►

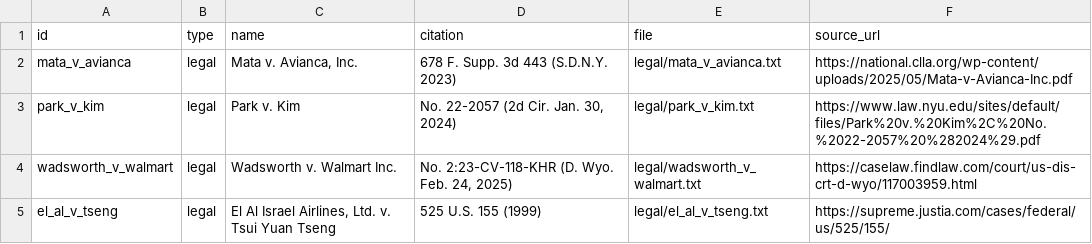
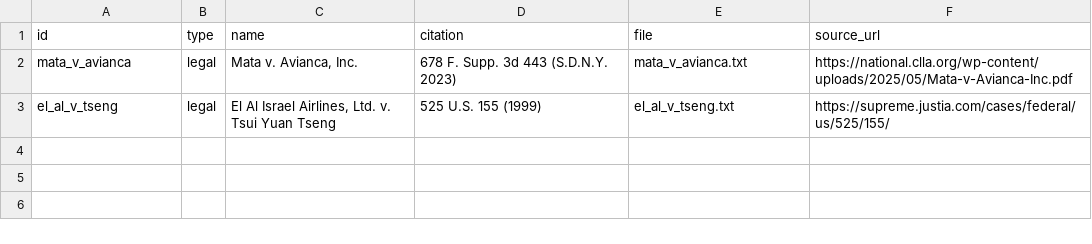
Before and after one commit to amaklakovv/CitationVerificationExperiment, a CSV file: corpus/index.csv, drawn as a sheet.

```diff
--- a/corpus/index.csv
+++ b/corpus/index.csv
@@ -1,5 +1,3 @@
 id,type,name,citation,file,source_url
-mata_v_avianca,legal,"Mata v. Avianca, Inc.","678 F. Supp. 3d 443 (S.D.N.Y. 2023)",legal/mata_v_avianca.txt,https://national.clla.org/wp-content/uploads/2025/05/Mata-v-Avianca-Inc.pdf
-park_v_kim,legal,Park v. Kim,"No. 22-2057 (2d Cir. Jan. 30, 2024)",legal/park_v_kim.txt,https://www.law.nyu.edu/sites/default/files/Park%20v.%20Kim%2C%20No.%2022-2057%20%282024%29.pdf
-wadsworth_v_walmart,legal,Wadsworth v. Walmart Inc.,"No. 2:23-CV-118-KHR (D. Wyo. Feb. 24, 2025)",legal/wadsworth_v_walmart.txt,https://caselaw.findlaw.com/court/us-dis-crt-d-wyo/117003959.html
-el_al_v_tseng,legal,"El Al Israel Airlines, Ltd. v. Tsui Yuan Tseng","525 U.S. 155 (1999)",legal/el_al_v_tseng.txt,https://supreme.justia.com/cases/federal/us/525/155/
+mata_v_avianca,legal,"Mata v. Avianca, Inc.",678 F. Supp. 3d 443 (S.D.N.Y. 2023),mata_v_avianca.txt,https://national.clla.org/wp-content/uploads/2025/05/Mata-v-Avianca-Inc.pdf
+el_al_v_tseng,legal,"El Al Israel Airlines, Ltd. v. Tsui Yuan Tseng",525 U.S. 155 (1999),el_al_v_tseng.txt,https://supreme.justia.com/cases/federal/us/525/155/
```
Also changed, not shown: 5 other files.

◄

Where does the word "legal" appear in the records above? Return every line that holds it.

-mata_v_avianca,legal,"Mata v. Avianca, Inc.","678 F. Supp. 3d 443 (S.D.N.Y. 2023)",legal/mata_v_avianca.txt,https://national.clla.org/wp-content/uploads/2025/05/Mata-v-Avianca-Inc.pdf
-park_v_kim,legal,Park v. Kim,"No. 22-2057 (2d Cir. Jan. 30, 2024)",legal/park_v_kim.txt,https://www.law.nyu.edu/sites/default/files/Park%20v.%20Kim%2C%20No.%2022-2057%20%282024%29.pdf
-wadsworth_v_walmart,legal,Wadsworth v. Walmart Inc.,"No. 2:23-CV-118-KHR (D. Wyo. Feb. 24, 2025)",legal/wadsworth_v_walmart.txt,https://caselaw.findlaw.com/court/us-dis-crt-d-wyo/117003959.html
-el_al_v_tseng,legal,"El Al Israel Airlines, Ltd. v. Tsui Yuan Tseng","525 U.S. 155 (1999)",legal/el_al_v_tseng.txt,https://supreme.justia.com/cases/federal/us/525/155/
+mata_v_avianca,legal,"Mata v. Avianca, Inc.",678 F. Supp. 3d 443 (S.D.N.Y. 2023),mata_v_avianca.txt,https://national.clla.org/wp-content/uploads/2025/05/Mata-v-Avianca-Inc.pdf
+el_al_v_tseng,legal,"El Al Israel Airlines, Ltd. v. Tsui Yuan Tseng",525 U.S. 155 (1999),el_al_v_tseng.txt,https://supreme.justia.com/cases/federal/us/525/155/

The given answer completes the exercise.